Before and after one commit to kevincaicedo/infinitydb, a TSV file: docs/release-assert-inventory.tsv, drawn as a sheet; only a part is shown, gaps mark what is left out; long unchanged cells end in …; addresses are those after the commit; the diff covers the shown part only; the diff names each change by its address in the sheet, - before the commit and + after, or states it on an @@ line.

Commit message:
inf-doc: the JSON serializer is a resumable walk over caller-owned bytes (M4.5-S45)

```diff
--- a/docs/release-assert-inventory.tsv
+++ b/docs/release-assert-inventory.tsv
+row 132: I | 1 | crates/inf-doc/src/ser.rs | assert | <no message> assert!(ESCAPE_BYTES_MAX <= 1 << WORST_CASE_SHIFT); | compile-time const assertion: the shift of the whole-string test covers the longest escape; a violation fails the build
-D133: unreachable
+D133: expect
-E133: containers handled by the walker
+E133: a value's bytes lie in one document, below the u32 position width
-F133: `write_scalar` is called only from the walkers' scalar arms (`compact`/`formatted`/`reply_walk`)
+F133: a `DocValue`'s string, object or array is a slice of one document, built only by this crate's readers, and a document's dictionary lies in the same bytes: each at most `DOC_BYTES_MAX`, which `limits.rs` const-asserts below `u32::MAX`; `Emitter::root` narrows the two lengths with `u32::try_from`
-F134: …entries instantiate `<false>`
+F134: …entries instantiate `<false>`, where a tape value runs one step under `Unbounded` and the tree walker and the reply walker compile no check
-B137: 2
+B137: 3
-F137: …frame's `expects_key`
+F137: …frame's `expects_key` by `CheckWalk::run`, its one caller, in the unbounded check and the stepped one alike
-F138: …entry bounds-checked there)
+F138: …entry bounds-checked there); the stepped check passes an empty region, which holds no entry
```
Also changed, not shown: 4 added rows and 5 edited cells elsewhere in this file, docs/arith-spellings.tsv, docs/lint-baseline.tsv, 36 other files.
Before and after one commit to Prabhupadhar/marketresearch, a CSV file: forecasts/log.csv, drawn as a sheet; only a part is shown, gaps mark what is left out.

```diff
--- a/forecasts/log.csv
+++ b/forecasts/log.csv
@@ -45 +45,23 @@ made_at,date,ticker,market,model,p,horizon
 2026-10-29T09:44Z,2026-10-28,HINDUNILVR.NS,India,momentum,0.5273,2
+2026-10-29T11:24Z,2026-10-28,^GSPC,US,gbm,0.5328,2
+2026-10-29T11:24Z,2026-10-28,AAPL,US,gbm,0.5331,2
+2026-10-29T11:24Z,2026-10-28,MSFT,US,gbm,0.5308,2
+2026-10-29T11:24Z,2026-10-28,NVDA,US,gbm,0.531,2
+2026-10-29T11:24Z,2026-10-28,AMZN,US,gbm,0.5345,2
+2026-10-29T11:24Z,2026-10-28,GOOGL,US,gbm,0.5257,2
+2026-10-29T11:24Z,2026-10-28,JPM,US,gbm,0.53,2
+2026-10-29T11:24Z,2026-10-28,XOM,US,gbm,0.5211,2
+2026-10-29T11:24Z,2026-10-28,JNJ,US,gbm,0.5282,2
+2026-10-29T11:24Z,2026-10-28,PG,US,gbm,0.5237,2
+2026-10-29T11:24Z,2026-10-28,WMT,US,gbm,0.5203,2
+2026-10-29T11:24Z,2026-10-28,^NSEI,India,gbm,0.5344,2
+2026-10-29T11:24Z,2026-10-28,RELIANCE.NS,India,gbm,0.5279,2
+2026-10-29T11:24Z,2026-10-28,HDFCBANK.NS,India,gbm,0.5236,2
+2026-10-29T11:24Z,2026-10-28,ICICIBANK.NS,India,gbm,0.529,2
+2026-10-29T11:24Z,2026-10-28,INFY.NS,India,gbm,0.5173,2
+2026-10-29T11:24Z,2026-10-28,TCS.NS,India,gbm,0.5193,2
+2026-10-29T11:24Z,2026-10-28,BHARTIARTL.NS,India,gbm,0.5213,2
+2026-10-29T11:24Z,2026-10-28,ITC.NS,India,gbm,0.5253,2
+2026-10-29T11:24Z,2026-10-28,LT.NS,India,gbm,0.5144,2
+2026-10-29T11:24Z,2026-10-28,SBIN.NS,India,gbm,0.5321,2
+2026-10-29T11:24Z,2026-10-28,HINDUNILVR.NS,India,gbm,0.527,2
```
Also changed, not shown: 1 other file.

WORK REQUIRED>
Determine how many lines of the data above contain the string "which", and answer with the number only.

RESPONSE TO THIS EXERCISE>
2